It began with my supervisor, Jackie Dempsey, who supported, guided, listened and encouraged me and my AmeriCorps co-workers to accomplish what many people thought impossible. We taught American Red Cross safety classes in under-resourced areas without many of the materials that regular instructors had and with an almost non-existent budget. In addition, we performed extremely well while being paid below minimum wage.

After a whirlwind of training in the first three weeks of September, 2009, I was now an instructor of a variety of programs. I was now responsible for conducting outreach to set up classes, teaching the classes and completing all necessary documentation. This was difficult at times because people were less interested in taking a CPR class than they were interested in paying their bills. Even though I taught all classes for free, many people could not attend classes or simply did not show up. This made for a very humbling year. I was still able to interest plenty of people and taught many full classes.

Another aspect of the position was service projects. Individually and as a group, service projects were taken to new levels. A transitional living home named Grace House in Decatur, Illinois got renovated, children learned about all of our kid safety programs, Anixter Center had their courtyard revived with planters and plants, winter coats were donated, canned food was donated, comfort kits were made and many other lives were impacted.

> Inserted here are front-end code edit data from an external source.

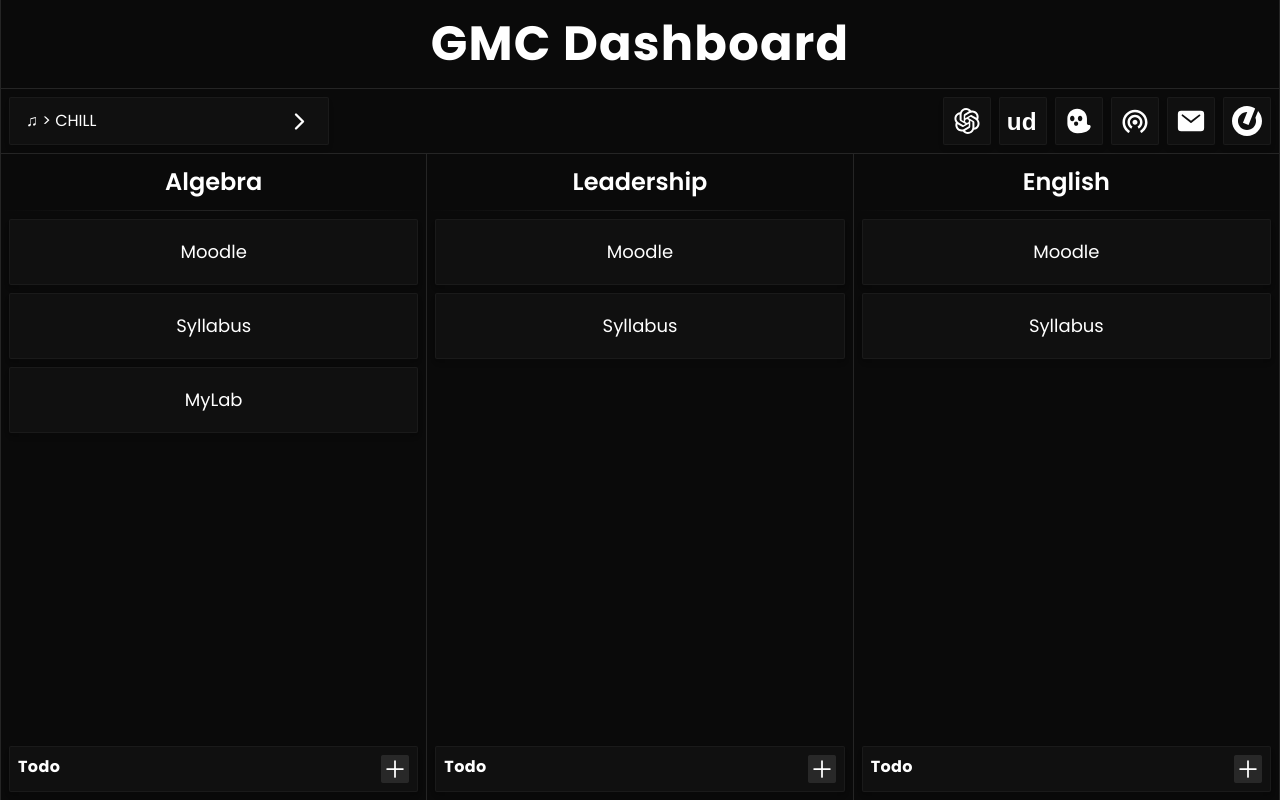
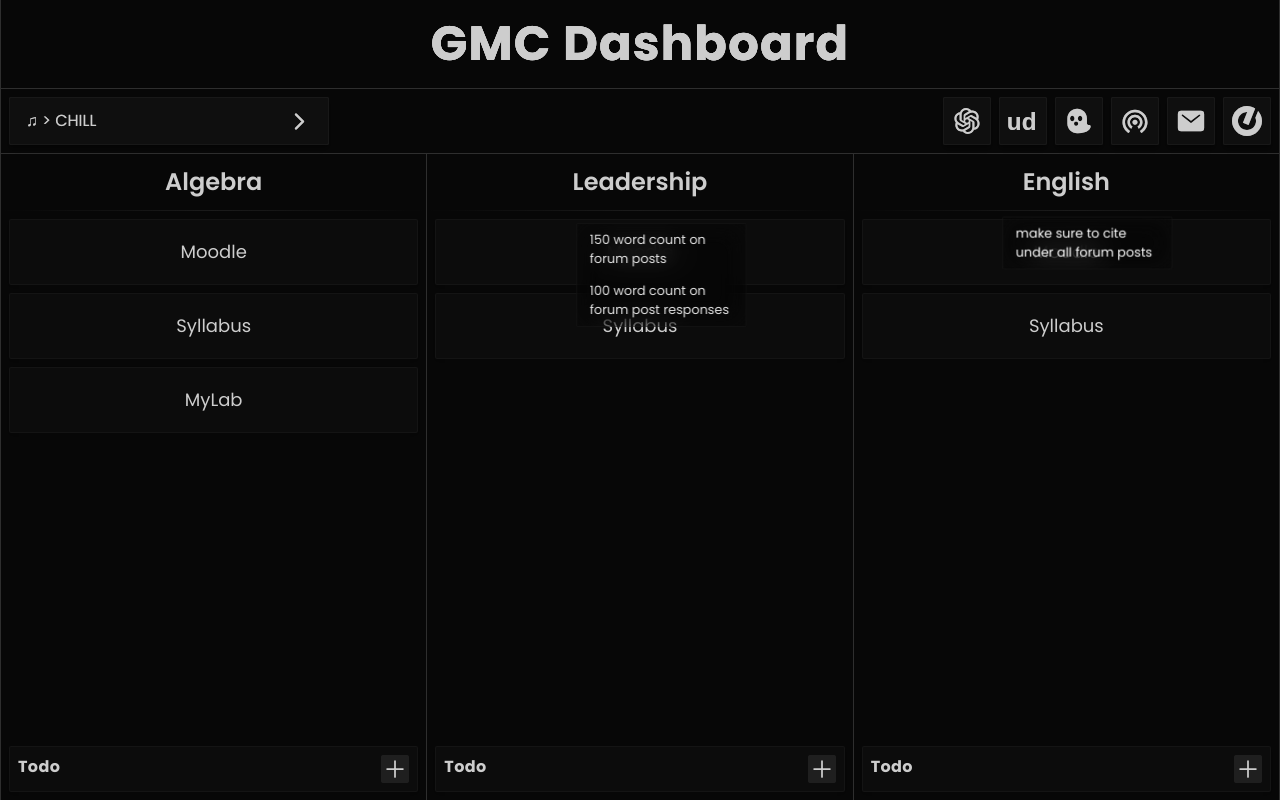
Before and after one commit to BENNNZO/school-dashboard, a Next.js app: page / in a window 1280 px wide. Built offline with nearby package versions, Linux system fonts and the light colour scheme.

Commit message:
fixed a tag sizing on util buttons

```diff
--- a/src/app/globals.css
+++ b/src/app/globals.css
@@ -1,6 +1,8 @@
 @tailwind base;
 @tailwind components;
 @tailwind utilities;
+
+/* fade */
 
 .fade-in {
     animation: fade-in 300ms cubic-bezier(0.19, 1, 0.22, 1) forwards;
@@ -15,18 +17,48 @@
     }
 }
 
+.fade-out {
+    animation: fade-out 300ms cubic-bezier(0.19, 1, 0.22, 1) forwards;
+}
+
+@keyframes fade-out {
+    from {
+        opacity: 1;
+    }
+    to {
+        opacity: 0;
+    }
+}
+
+/* pop */
+
 .pop-in {
     animation: pop-in 300ms cubic-bezier(0.19, 1, 0.22, 1) forwards;
 }
 
 @keyframes pop-in {
     from {
-        scale: 0;
+        scale: 0.8;
     }
     to {
         scale: 1;
     }
 }
+
+.pop-out {
+    animation: pop-out 300ms cubic-bezier(0.19, 1, 0.22, 1) forwards;
+}
+
+@keyframes pop-out {
+    from {
+        scale: 1;
+    }
+    to {
+        scale: 0.8;
+    }
+}
+
+/* blur */
 
 .blur-in {
     animation: blur-in 500ms cubic-bezier(0.19, 1, 0.22, 1) forwards;
@@ -34,12 +66,27 @@
 
 @keyframes blur-in {
     from {
-        backdrop-filter: blur(0);
+        backdrop-filter: blur(0px);
     }
     to {
         backdrop-filter: blur(10px);
     }
 }
+
+.blur-out {
+    animation: blur-out 500ms cubic-bezier(0.19, 1, 0.22, 1) forwards;
+}
+
+@keyframes blur-out {
+    from {
+        backdrop-filter: blur(10px);
+    }
+    to {
+        backdrop-filter: blur(0px);
+    }
+}
+
+/* slide */
 
 .slide-in-top {
     animation: slide-in-top 300ms cubic-bezier(0.19, 1, 0.22, 1) forwards;
--- a/src/components/ClassSection.jsx
+++ b/src/components/ClassSection.jsx
@@ -12,12 +12,12 @@ export default function ClassSection(props) {
             <div>
                 <div className="relative">
                     {
-                        checklistToggle && checklist && <div className="fixed blur-in top-0 left-0 w-full h-full bg-black/10 backdrop-blur duration-200 z-20" onClick={() => setChecklistToggle(prev => !prev)}></div>
+                        checklist && <div className={`fixed top-0 left-0 w-full h-full bg-black/10 duration-200 z-20 ${checklistToggle ? 'pointer-events-auto blur-in' : 'pointer-events-none blur-out'}`} onClick={() => setChecklistToggle(prev => !prev)}></div>
                     }
                     <h2 className={`text-center text-white font-semibold text-2xl py-3 ${checklist && checklistToggle && "relative z-20"} z-0`} onClick={() => setChecklistToggle(prev => !prev)}>{title}</h2>
                     {
-                        checklist && checklistToggle &&
-                        <ul className="opacity-100 pop-in fade-in scale-100 duration-200 pointer-events-none backdrop-blur-lg text-white absolute top-full left-1/2 -translate-x-1/2 z-20 rounded-sm backdrop-brightness-50 border border-neutral-800/50">
+                        checklist &&
+                        <ul className={`pointer-events-none backdrop-blur-lg text-white absolute top-full left-1/2 -translate-x-1/2 z-20 rounded-sm backdrop-brightness-50 border border-neutral-800/50 ${checklistToggle ? 'fade-in pop-in' : 'fade-out pop-out'}`}>
                             {checklist.map((item, index) => (
                                 <li key={index} className="px-4 py-2">
                                     {item}
--- a/src/components/Utils.jsx
+++ b/src/components/Utils.jsx
@@ -43,8 +43,8 @@ export default function Utils() {
     }
 
     const IconButton = ({ href, icon, text }) => (
-        <li className="bg-neutral-900/50 cursor-pointer hover:bg-neutral-900 duration-100 rounded-sm h-12 aspect-square grid place-items-center border border-neutral-800/50 shadow-md group relative">
-            <a href={href} target="_blank" onContextMenu={e => {
+        <li className="bg-neutral-900/50 cursor-pointer hover:bg-neutral-900 duration-100 rounded-sm h-12 aspect-square border border-neutral-800/50 shadow-md group relative">
+            <a href={href} target="_blank" className="w-full h-full grid place-items-center" onContextMenu={e => {
                 if (text === "E-Mail") {
                     e.preventDefault()
                     navigator.clipboard.writeText("bphillips0826@bulldog.gmc.edu")
```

In the end, close to 7,000 people were certified by AmeriCorps members in American Red Cross classes and over 35,000 people were taught in non-certification classes. I know I have changed tremendously and so have my co-workers. This has been an amazing experience and I am so glad that I was a part of it. Thank you AmeriCorps and the American Red Cross!

Written by Jason Schultz